It's been mainly Italian skiers raising questions, after they couldn't keep up with Ligety at home in Sunday's race in Alta Badia, when Ligety won the first run by a massive 2.40 seconds.

Ligety won by 2.04 seconds, with defending overall World Cup winner Marcel Hirscher of Austria the runner-up.

Ligety also won the first two GS races this season by large margins, finishing 2.75 ahead in Soelden, Austria, and 1.76 in front in Beaver Creek, Colo. Swedish legend Ingemar Stenmark set the record for margin of victory at 4.06 in 1978-79.

Still, Ligety became the first man since Stenmark in 1978-79 to win two giant slaloms in the same season with an advantage of more than two seconds.

In an article in the Italian newspaper Corriere della Sera on Monday—headlined "Ligety even more giant, amid talent and the usual suspects"—skiers Manfred Moelgg and Davide Simoncelli wondered about the American's skis.

"It seems to me the tails are wider," Moelgg said.

Simoncelli said: "It does raise some doubts."

A similar article appeared in Gazzetta dello Sport.

Federation equipment controller Mike Kertesz measures racers' skis, boots and suits with random checks in the finish area at all men's events.

"I know it was an amazing run," Kertesz told The Associated Press on Monday. "From everyone's perspective, it was like, 'What did that guy do?' But I measured his skis in both runs and I measured his race suit for permeability since he was in the top three, and he was within the FIS equipment rules."

Kertesz performs at least four different measurements: radius of ski, minimum width of ski, maximum width at the tip, and binding height.

So far only two men have been disqualified this season.

Austrian veteran Mario Matt lost a top-10 finish in a slalom in Levi, Finland, because his binding height was a tenth of a millimeter too high, and Luca De Aliprandini of Italy lost his first World Cup points during a super-G in Beaver Creek because his skis were too wide.

Surprisingly, there have been no equipment breaches in giant slalom, which was the discipline hardest hit by the new sidecut rules, which went from a 28- to 35-meter radius.

"All of the guys are very close," Kertesz said. "They're all within one meter of the 35-meter limit."

Ligety was the biggest critic of the new rules, but he was also one of the first skiers to start testing the new skis, even using them in a couple races at the end of last season.

"He worked harder on the new equipment," said another Italian skier, Massimiliano Blardone, who won the GS last year in Alta Badia for his third victory on the Gran Risa, moving him within one of Alberto Tomba's record. "He's ahead of us, there's no ifs ands or buts about it. ... Ted invested his time in this, plus he's a phenomenon."

Italy technical coach Jacques Theolier wasn't aware of the doubts raised by his skiers when approached by the AP.

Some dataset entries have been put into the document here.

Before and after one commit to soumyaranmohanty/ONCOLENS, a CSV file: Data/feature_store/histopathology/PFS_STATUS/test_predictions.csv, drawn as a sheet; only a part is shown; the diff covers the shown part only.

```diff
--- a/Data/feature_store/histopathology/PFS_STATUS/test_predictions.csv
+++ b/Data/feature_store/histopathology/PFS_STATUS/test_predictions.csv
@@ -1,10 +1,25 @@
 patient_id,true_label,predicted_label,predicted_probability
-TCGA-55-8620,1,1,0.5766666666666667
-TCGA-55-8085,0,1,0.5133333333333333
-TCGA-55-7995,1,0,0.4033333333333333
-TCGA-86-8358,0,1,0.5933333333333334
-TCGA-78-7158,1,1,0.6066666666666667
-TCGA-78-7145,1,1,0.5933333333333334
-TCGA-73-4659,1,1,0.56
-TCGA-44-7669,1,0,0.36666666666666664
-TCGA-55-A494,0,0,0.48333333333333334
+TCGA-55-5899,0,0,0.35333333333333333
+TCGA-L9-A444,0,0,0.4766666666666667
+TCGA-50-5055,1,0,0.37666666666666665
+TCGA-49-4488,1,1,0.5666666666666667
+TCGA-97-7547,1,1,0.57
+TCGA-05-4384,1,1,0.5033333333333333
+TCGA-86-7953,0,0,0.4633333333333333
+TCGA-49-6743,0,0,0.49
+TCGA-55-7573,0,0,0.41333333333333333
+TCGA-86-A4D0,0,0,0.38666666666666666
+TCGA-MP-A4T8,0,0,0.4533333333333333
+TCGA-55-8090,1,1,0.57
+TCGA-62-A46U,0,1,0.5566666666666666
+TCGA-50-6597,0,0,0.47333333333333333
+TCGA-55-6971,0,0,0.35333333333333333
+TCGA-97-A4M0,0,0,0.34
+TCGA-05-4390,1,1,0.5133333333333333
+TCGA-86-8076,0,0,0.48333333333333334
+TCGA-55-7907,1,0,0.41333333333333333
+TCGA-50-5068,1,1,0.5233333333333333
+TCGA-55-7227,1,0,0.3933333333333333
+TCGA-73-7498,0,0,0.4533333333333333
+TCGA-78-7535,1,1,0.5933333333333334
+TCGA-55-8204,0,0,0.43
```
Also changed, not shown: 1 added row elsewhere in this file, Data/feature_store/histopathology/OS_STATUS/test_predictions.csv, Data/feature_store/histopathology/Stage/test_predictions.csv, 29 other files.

"Ligety's skiing is just tremendous. There isn't anything else to say," Theolier said. "There are other athletes using the same Head setup as he is, and he's way ahead of them, too."

Like Ligety, overall World Cup leader Aksel Lund Svindal and Norwegian teammate Kjetil Jansrud also use Head skis, as does Marcel Mathis of Austria.

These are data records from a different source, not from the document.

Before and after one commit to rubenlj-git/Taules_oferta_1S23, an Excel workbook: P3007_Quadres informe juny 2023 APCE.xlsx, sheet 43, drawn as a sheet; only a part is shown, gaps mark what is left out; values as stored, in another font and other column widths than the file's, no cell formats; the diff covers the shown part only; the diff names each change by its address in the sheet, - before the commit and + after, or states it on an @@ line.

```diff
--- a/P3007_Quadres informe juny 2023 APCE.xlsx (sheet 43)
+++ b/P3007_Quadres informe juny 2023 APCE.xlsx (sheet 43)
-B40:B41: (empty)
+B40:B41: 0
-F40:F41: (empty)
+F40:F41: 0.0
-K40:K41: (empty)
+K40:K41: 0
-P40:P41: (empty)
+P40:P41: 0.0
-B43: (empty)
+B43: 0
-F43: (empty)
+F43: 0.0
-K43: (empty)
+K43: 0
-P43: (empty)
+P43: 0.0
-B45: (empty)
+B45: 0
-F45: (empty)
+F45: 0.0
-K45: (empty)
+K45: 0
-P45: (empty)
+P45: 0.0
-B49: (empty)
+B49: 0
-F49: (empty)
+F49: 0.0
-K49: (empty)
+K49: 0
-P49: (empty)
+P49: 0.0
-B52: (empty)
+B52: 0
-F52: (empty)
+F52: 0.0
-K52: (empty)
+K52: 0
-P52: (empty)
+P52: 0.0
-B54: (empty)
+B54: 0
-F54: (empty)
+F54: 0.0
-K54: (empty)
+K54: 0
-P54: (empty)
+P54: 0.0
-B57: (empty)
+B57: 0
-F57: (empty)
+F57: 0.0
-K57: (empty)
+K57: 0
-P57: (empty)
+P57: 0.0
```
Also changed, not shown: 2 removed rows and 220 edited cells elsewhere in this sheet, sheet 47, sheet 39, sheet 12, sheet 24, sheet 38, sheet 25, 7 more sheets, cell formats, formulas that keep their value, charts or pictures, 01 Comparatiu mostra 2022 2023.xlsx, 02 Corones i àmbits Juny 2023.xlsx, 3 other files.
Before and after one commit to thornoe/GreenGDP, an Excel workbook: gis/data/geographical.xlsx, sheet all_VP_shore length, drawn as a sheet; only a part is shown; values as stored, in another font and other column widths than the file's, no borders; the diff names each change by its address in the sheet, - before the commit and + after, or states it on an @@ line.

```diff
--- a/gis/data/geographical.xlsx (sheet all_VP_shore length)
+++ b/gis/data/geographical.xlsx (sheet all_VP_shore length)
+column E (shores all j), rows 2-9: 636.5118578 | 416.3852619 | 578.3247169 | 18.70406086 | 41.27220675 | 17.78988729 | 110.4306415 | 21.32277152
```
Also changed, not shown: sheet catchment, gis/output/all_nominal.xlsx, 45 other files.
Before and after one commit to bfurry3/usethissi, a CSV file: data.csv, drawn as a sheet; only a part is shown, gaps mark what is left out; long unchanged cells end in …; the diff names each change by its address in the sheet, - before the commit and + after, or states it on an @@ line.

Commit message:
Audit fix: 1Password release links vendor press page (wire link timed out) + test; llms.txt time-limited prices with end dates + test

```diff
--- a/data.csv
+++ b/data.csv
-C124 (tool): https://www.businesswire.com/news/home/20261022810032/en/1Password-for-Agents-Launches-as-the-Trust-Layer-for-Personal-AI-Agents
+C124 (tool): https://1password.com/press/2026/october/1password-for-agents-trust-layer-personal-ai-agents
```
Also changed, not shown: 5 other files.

For technical races, Ligety shares his ski technician, Alex Martin, with teammate Bode Miller. However, Miller is recuperating from left knee surgery and has not begun his season yet. 

"We see it every day in training," Day said, referring to Ligety's performance. "After that first run yesterday I said to him, 'Look at that time, but it wasn't anything special, was it?' And he agreed it wasn't anything special."

On the slope, Ligety seems to crouch and lean to one side at a bigger angle on each turn than anyone else, often touching the snow in four places at once, with his hands, hips, thighs and buttocks. He doesn't seem to slam into gates as other racers do.

"At the end of every turn, he always accelerates," Simoncelli said. "We're studying his posture, too. Maybe that's where the secret is."